The director of the Simon Wiesenthal Centre, Efraim Zuroff, has strongly condemned the chanting of the Ustasha salute "For the homeland ready" at a recent friendly football match between the national teams of Croatia and Israel in Osijek, criticising Croatian authorities for failing to react to "the disgusting anti-Semitic behavior" as well as the Israeli ambassador for failing to protest over the incident.
"The ignorance of the delegation which accompanied the national team and the players can perhaps be understood, but in theory our ambassador in Zagreb should be well acquainted with the problem of such fascist manifestations, and should have found a way to protest. Even more upsetting is the fact that both Croatian Prime Minister Tihomir Oreskovic and Education and Sports Minister Predrag Sustar chose to remain silent and stayed in their seats," Zuroff said in his article in The Jerusalem Post.

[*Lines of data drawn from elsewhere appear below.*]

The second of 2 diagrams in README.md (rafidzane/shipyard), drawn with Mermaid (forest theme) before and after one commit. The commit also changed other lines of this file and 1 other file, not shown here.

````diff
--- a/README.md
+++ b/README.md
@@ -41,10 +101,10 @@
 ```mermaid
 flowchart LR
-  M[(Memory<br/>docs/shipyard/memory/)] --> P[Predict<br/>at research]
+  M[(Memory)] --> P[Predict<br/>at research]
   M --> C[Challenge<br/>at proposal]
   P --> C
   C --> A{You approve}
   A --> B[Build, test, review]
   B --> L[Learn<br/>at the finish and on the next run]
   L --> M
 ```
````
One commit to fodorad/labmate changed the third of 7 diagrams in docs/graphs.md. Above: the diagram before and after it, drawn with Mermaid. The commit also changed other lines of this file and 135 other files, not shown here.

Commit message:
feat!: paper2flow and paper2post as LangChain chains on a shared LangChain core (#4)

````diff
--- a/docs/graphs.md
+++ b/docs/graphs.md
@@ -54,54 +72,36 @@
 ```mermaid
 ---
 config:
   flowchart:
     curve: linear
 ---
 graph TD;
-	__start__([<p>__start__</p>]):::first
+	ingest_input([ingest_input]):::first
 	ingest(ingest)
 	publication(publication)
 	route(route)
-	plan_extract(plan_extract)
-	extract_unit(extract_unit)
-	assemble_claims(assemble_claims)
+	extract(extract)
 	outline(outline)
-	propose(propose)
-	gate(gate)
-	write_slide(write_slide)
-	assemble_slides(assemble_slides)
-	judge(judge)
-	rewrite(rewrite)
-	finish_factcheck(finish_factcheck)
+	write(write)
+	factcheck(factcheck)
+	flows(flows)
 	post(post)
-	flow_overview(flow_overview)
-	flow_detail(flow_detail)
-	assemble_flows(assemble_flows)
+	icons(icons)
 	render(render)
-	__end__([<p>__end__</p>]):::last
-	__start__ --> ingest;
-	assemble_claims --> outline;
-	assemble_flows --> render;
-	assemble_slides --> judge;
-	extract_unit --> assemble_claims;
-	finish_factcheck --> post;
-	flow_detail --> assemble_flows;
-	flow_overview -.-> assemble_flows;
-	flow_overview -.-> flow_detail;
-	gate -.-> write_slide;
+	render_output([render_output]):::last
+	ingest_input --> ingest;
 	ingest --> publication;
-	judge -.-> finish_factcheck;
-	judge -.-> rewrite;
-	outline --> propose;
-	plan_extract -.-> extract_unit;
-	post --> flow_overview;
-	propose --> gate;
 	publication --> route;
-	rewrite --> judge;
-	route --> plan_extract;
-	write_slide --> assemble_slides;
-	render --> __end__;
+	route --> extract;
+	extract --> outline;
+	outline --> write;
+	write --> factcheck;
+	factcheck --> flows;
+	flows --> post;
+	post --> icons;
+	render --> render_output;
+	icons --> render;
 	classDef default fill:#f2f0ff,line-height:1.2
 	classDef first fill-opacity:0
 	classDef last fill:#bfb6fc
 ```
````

"Given the fact that these chants were clearly heard by all those in the stadium, their failure to respond is an indication of tolerance for such outrageous, insulting and clearly anti-Semitic behavior," he stressed.
"Imagine the following scenario: The Israeli national football (soccer) team is invited to Germany for a friendly match. The game is attended by the German prime minister and education and sports minister, as well as the resident Israeli ambassador. Everything starts out as planned, the national anthems are played and more than 11,000 spectators take their seats to cheer on the home team. After about 10 minutes, however, all of a sudden thousands of the fans start loudly chanting “Sieg Heil! Sieg Heil! Wir Deutschen! Nazis! Nazis!," says Zuroff, explaining that "For the homeland ready" is the Ustasha equivalent of the Nazi salute.
He notes that the only response from the prime minister's office was a short press release condemning the use of symbols and slogans of totalitarian regimes, without mentioning the match and the specifics of the event.
The only locals to protest were Croatian human rights activists and the local Jewish community, he says, adding that as far as he is aware, there were no protests from Israeli officials, neither from the embassy nor from the Israeli football federation.
Zuroff recalls that this was not the first such incident at a football match in Croatia and that FIFA has fined Croatia for the same chants at a football match against Norway, as well as that a swastika was carved into the playing field at a football match in Split.
"These incidents, however, are only the tip of the iceberg of a much wider and dangerous phenomenon, whereby fascist slogans have become acceptable parlance in Croatia, and are considered to be expressions of patriotism," says Zuroff, who condemned the incident in Osijek the day after it happened, in a statement published on the website of the Simon Wiesenthal Centre.